This problem was more or less eased when Mr. Trump withdrew American troops from an area near the northern border of Syria. Their influence was reduced to a small zone (with proven oil reserves – approx. Ed.) In the south of the country.
This decision by Trump to withdraw troops provoked panic in the US Congress and among Trump’s own military advisers over what many of them saw as a betrayal of long-standing Kurdish allies. But the sudden withdrawal of American troops opened the way for Turkey to seize control of a narrow strip of land inside northern Syria. Russia entered other border territories that remained unoccupied by anyone.
And today, Mr. Erdogan barely ever mentions American support for the Kurdish forces, although this support continues.
A new joint offensive by Russian and Syrian government forces in Idlib, the last province under the control of rebels in Syria, led to a new coincidence of interests between Turkey and the United States.
The attack on Idlib (a province that has proven to be a haven for terrorists, a place where the United States destroyed the head of the Islamist terrorist organization al-Baghdadi a little earlier – approx. Ed.) Led to the devastation of several towns and villages near the line of fire and caused the outflow of a million refugees to the border of Turkey – and all this in conditions of cold and poverty. Turkey, using the intelligence support of the United States, then sent troops to the Syrian province of Idlib to stop the offensive of the Syrian army.
Before that, President Erdogan used his personal relations with Russian President Vladimir Putin to agree on a series of truces. [по Идлибу]. But the winter offensive of the Syrian army with Russian air support [против боевиков в Идлибе] It was marked by such destructive power that it pushed Turkey to open opposition to the actions of Russia. Of decisive importance was the strike of the Russian Air Force on the Turkish military convoy, which killed 34 Turkish soldiers in February.
“There has always been an illusion that Turkey in this big game was in the same team as Russia,” expert Aydintashbash said. “Now this illusion is destroyed.”
The US Special Representative for Syria, Mr. James Jeffrey, openly praised Turkey’s actions to deter the Syrian-Russian offensive on Syrian territory. He noted the importance of maintaining a bridgehead in Syria for the Syrian opposition. “We strongly support the ceasefire, we are entirely for the hostilities of Turkey,” said James Jeffrey during a video conference with the Atlantic Council in April.
This shift in positions of the parties does not mean, however, that Turkey will completely turn its back on Russia, analysts say.

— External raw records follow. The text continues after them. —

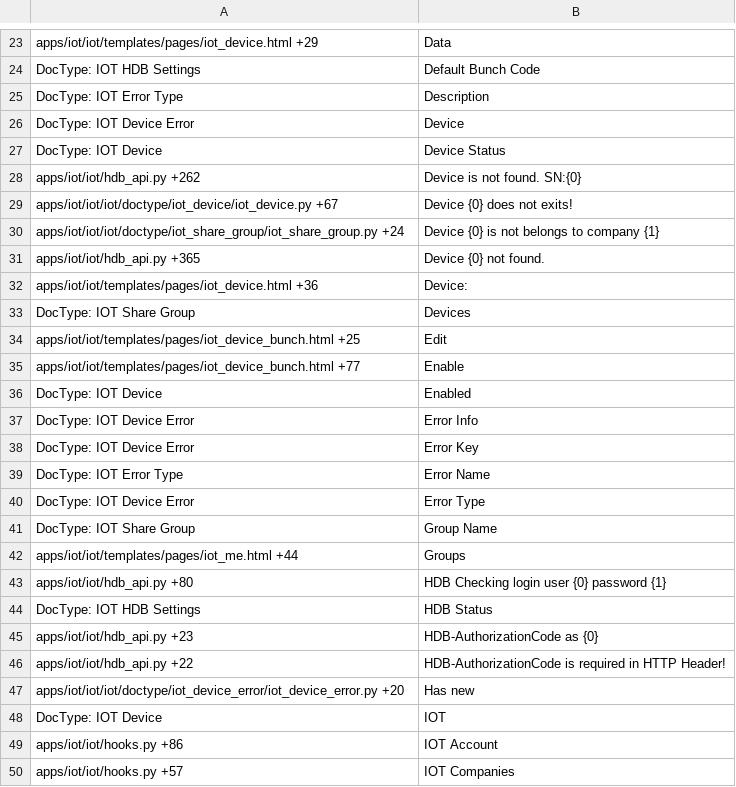
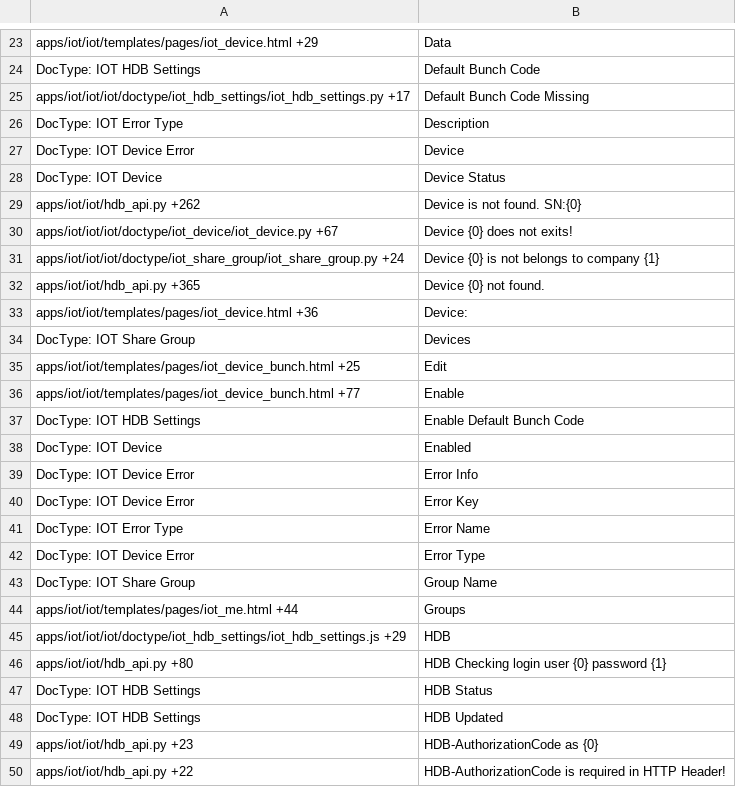
Before and after one commit to srdgame/frappe_iot, a CSV file: iot/translations/en.csv, drawn as a sheet; only a part is shown, gaps mark what is left out; the shorter side is filled out with more unchanged rows; the diff covers the shown part only.

```diff
--- a/iot/translations/en.csv
+++ b/iot/translations/en.csv
@@ -24,2 +24,3 @@ apps/iot/iot/templates/pages/iot_device.html +29,Data,
 DocType: IOT HDB Settings,Default Bunch Code,
+apps/iot/iot/iot/doctype/iot_hdb_settings/iot_hdb_settings.py +17,Default Bunch Code Missing,
 DocType: IOT Error Type,Description,
@@ -35,2 +36,3 @@ apps/iot/iot/templates/pages/iot_device_bunch.html +25,Edit,
 apps/iot/iot/templates/pages/iot_device_bunch.html +77,Enable,
+DocType: IOT HDB Settings,Enable Default Bunch Code,
 DocType: IOT Device,Enabled,
@@ -42,4 +44,6 @@ DocType: IOT Share Group,Group Name,
 apps/iot/iot/templates/pages/iot_me.html +44,Groups,
+apps/iot/iot/iot/doctype/iot_hdb_settings/iot_hdb_settings.js +29,HDB,
 apps/iot/iot/hdb_api.py +80,HDB Checking login user {0} password {1},
 DocType: IOT HDB Settings,HDB Status,
+DocType: IOT HDB Settings,HDB Updated,
 apps/iot/iot/hdb_api.py +23,HDB-AuthorizationCode as {0},
```
Also changed, not shown: 12 added rows and 5 edited cells elsewhere in this file, iot/translations/zh.csv.
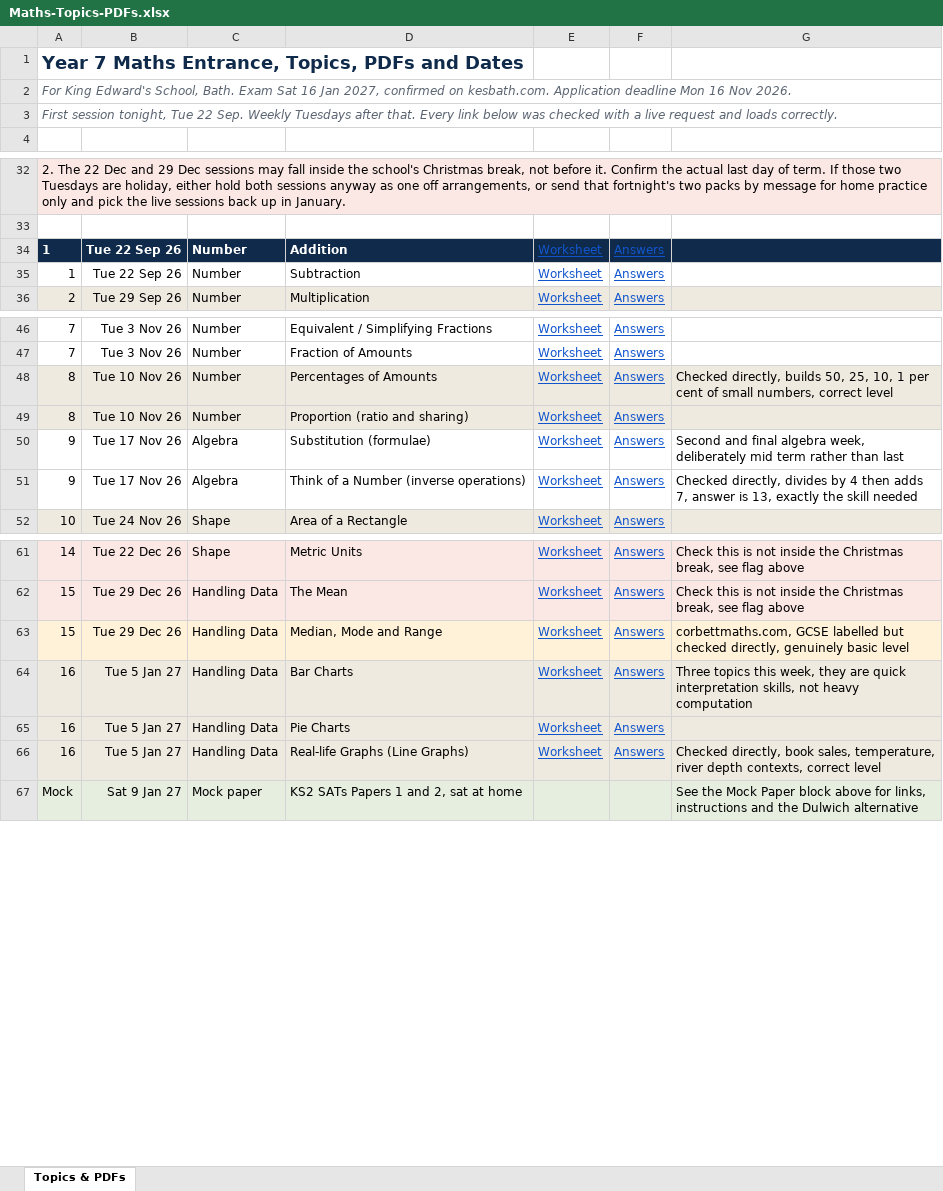
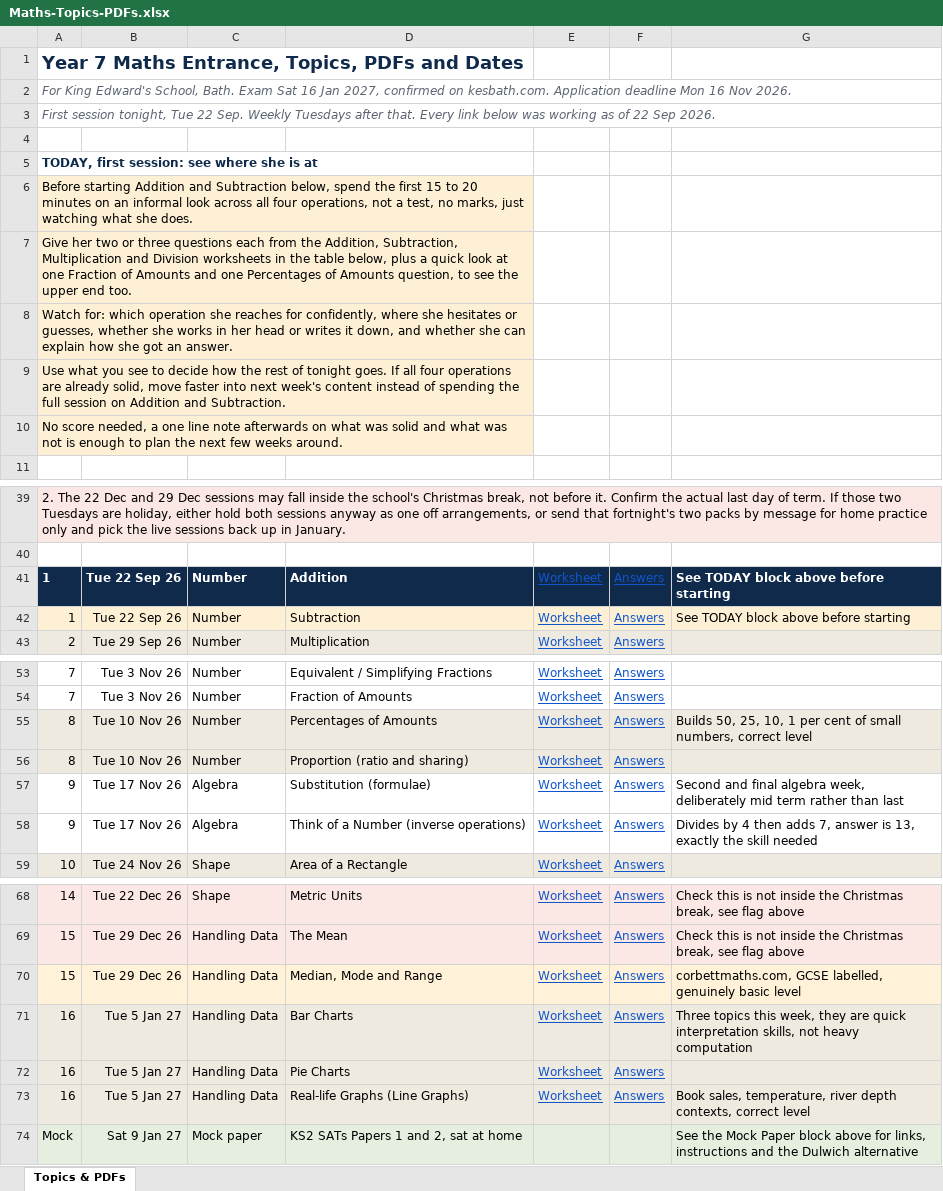
Before and after one commit to AliAljawabra/Daily, an Excel workbook: resources/Maths-Topics-PDFs.xlsx, sheet Topics & PDFs, drawn as a sheet; only a part is shown, gaps mark what is left out; values as stored, in another font and other column widths than the file's, no borders; addresses are those after the commit; the diff covers the shown part only; the diff names each change by its address in the sheet, - before the commit and + after, or states it on an @@ line.

```diff
--- a/resources/Maths-Topics-PDFs.xlsx (sheet Topics & PDFs)
+++ b/resources/Maths-Topics-PDFs.xlsx (sheet Topics & PDFs)
-A3: …below was checked with a live request and loads correctly.
+A3: …below was working as of 22 Sep 2026.
+row 4: (empty)
+row 5: TODAY, first session: see where she is at
+row 6: Before starting Addition and Subtraction below, spend the first 15 to 20 minutes on an informal look across all four operations, not a test, no marks, just watching what she does.
+row 7: Give her two or three questions each from the Addition, Subtraction, Multiplication and Division worksheets in the table below, plus a quick look at one Fraction of Amounts and one Percentages of Amounts question, to see the upper end too.
+row 8: Watch for: which operation she reaches for confidently, where she hesitates or guesses, whether she works in her head or writes it down, and whether she can explain how she got an answer.
+row 9: Use what you see to decide how the rest of tonight goes. If all four operations are already solid, move faster into next week's content instead of spending the full session on Addition and Subtraction.
+row 10: No score needed, a one line note afterwards on what was solid and what was not is enough to plan the next few weeks around.
-G41:G42: (empty)
+G41:G42: See TODAY block above before starting
-A42:G42 fill: none
+A42:G42 fill: #FDF0D5
-G55: Checked directly, builds 50, 25,…
+G55: Builds 50, 25,…
-G58: Checked directly, divides by 4…
+G58: Divides by 4…
-G70: corbettmaths.com, GCSE labelled but checked directly, genuinely basic…
+G70: corbettmaths.com, GCSE labelled, genuinely basic…
-G73: Checked directly, book sales, temperature,…
+G73: Book sales, temperature,…
```
Also changed, not shown: 2 edited cells elsewhere in this sheet.
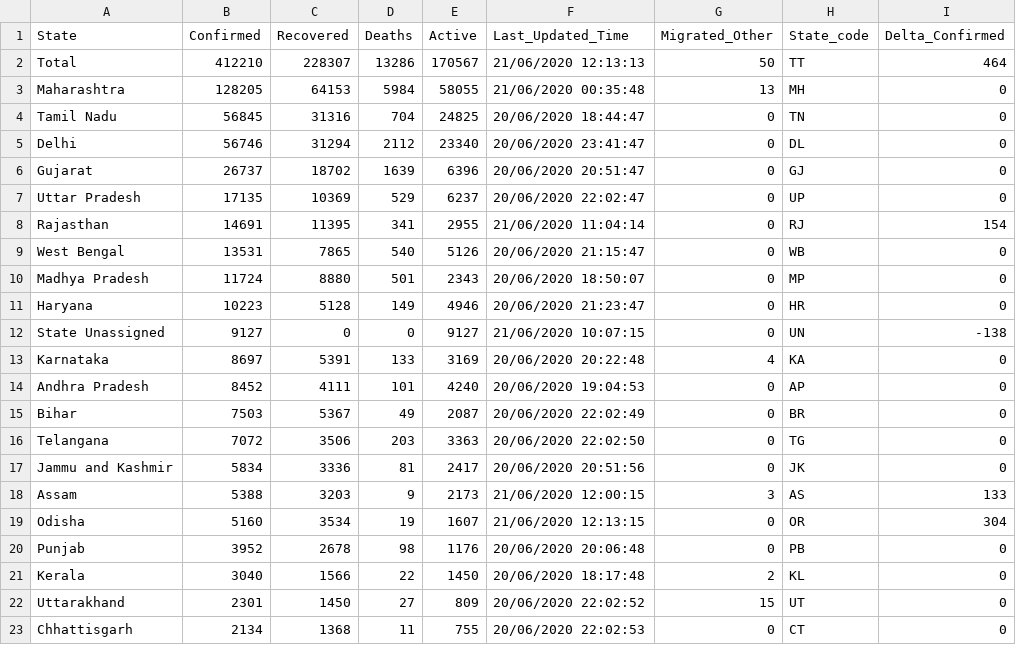
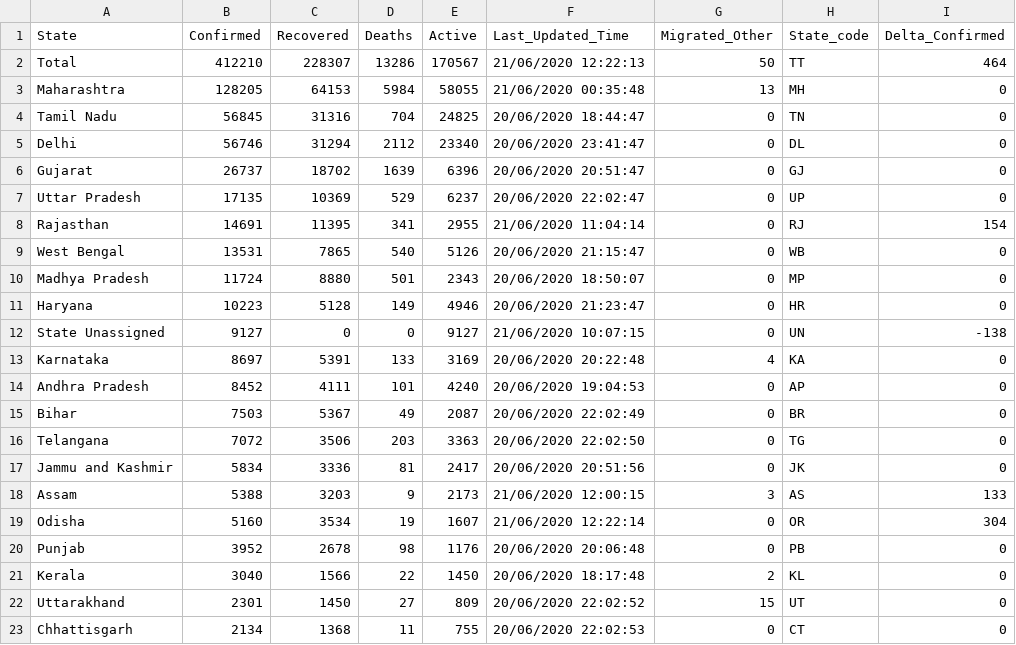
Before and after one commit to KeshariPiyush24/COVID-19-Outbreak-India, a CSV file: data.csv, drawn as a sheet; only a part is shown; the diff names each change by its address in the sheet, - before the commit and + after, or states it on an @@ line.

```diff
--- a/data.csv
+++ b/data.csv
-F2 (Last_Updated_Time): 21/06/2020 12:13:13
+F2 (Last_Updated_Time): 21/06/2020 12:22:13
-F19 (Last_Updated_Time): 21/06/2020 12:13:15
+F19 (Last_Updated_Time): 21/06/2020 12:22:14
```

“Turkey is simply pursuing a balanced policy,” says Miss Aydintashbash.
And yet, the main American pain poisoning relations with Turkey – nevertheless, Turkey’s successful purchase of Russian S-400 missiles – this problem remains unresolved.
Having serious economic difficulties due to the coronavirus pandemic, Mr. Erdogan softened his tone, trying to gain time for economic recovery. He has not yet activated the anti-aircraft missile system purchased from the Russians, although such a move was already expected in April. Many analysts believe that Erdogan simply decided to wait to evade US sanctions, as well as negotiate some kind of profitable deal with the US central bank (Federal Reserve).
Even if Erdogan does not complete this deal, reducing tension with Washington could help improve the overall investment climate – this is the opinion of Mrs. Aydintashbash, working for the Western think tank.
“Are we dealing with a new phase of cooperation? I think now it’s just a window of opportunity that suddenly opens,” says Mr. Unluhisardzhikli from the US Marshall Fund in Turkey. Carlotta Gall – Head of Istanbul New York Times